Assistant Warden Thomas Sheldrake greets me. I sign in, my ID is checked, the guard takes my photo for an on-site visitor’s card, I go through a metal detector, and I’m on my way. It’s about a 75-yard walk to the main entrance of the prison. Walking up the steps feels like approaching any other domed Federal-style government building. One of the first-generation U.S. penitentiaries built in the early 1900s, Leavenworth looks like a former state capitol converted into a prison. Around it are two 20- to 30-foot-tall fences with more than 10 rolls of razor wire coiled along the bottom and top. Security keeps a constant eye on what’s going on around the perimeter through video cameras, from tinted windows in the watchtowers, and with patrols on foot, in golf carts, and in trucks.
At the top of the steps, Sheldrake opens a fairly ordinary door, and we enter a small waiting area; the radiator on the left rattles as we wait for a bulletproof glass door to slide open, and a metal-barred door on the inside to be unlatched by whoever’s watching us on camera. Inside, we’re greeted by a security guard sitting at a small desk on the right, and a dimly lit, security-glass-encased control room on the left, where my ID card is scanned before I can proceed through another metal detector. The area smells like a museum or a musty old mansion, and I can see down the hallway in the middle of the building, into the prison itself.
From there, Sheldrake escorts me through a set of flat-blue, three-quarter-inch-thick steel-bar doors that even he has to wait for someone else to open. As the first closes, there’s an awkward pause until the next opens. Each time one does, it’s with that incredibly loud, jail-door latch sound you hear in the movies. Petters later tells me that that’s the sound he wakes up to at 6 a.m. every day—the loud unlocking of his cell door, and those of the other approximately 1,800 inmates at Leavenworth.
The 58-person-occupancy visitors’ room looks like a kindergarten classroom without a chalkboard, educational tools, or kids’ stuff. There are small, camel-brown plastic chairs and tables maybe two feet long and 12 inches deep. Neutral-colored, 12-inch-square vinyl floor tile, off-white paneled walls, and white rectangular ceiling tiles illuminated by fluorescent-tube lighting make the room feel even more institutional.

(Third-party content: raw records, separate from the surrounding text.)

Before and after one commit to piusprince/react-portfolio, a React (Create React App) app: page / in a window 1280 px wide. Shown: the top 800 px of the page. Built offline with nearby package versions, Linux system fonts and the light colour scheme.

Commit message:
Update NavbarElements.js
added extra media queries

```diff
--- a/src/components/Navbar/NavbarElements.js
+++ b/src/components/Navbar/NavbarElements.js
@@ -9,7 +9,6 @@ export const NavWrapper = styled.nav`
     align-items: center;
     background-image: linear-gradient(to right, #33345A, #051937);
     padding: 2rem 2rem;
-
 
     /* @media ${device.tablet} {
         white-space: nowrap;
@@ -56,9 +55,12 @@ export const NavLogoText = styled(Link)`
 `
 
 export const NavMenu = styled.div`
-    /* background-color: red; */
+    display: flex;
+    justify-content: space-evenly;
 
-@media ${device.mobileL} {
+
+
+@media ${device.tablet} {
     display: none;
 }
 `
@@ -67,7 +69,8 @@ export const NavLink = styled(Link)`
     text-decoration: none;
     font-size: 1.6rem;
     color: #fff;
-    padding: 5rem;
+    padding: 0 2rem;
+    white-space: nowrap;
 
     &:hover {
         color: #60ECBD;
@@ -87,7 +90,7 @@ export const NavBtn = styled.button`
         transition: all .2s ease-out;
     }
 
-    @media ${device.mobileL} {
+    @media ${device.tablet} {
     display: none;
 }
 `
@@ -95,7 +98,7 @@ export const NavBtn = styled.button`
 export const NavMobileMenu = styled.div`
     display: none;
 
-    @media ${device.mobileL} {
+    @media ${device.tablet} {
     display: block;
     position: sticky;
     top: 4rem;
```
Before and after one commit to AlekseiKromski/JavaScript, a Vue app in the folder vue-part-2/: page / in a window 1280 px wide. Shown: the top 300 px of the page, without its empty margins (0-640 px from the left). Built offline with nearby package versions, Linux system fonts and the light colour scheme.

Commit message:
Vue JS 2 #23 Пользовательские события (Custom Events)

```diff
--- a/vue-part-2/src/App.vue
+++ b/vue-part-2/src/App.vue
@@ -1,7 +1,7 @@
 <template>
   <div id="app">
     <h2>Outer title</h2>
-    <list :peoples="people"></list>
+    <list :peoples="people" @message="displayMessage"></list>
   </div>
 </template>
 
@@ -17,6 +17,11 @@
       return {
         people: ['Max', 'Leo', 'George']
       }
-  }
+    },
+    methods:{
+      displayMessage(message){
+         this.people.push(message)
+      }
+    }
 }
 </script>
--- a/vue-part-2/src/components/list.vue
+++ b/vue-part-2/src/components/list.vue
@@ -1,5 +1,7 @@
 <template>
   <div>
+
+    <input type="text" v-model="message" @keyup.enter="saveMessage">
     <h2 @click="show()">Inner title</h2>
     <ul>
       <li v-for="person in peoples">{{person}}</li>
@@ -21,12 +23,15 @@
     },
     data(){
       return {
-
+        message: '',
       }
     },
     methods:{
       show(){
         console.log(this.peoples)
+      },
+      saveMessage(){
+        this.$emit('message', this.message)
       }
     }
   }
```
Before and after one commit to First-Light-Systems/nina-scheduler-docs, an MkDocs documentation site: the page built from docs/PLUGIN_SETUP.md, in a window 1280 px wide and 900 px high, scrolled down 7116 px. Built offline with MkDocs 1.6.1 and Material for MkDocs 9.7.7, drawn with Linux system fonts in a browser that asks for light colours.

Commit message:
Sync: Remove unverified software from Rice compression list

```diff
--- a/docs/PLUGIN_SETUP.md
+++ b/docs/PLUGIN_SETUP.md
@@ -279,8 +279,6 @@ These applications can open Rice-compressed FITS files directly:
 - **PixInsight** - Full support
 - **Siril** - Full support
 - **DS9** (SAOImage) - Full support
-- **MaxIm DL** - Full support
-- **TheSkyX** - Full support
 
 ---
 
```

In walks Tom Petters wearing an olive-green/khaki collared short-sleeve shirt with matching pants, and a pair of black and gray Nike tennis shoes. He looks tan, well-groomed, physically fit, and, overall, healthy. He’s calm, positive, exhibits a good sense of humor, and is passionate about his former business activities and goals. We start in on a long list of questions that I brought. And for the next five hours, I forget that we’re talking inside a medium-security prison.
As we wrap up the meeting and shake hands, I’m quickly reminded of exactly where we are, as I hear in the distant background: “Yeah. This is Sheldrake. I’m tossing Petters back into the trap now.” The “trap” is a small waiting area between security doors, each of which can be opened only by a person on the other side of it.
Petters walks toward the door, looks back with a wave and a polite smile, and then heads back to Cellblock C-1. And I’m left alone, with my thoughts.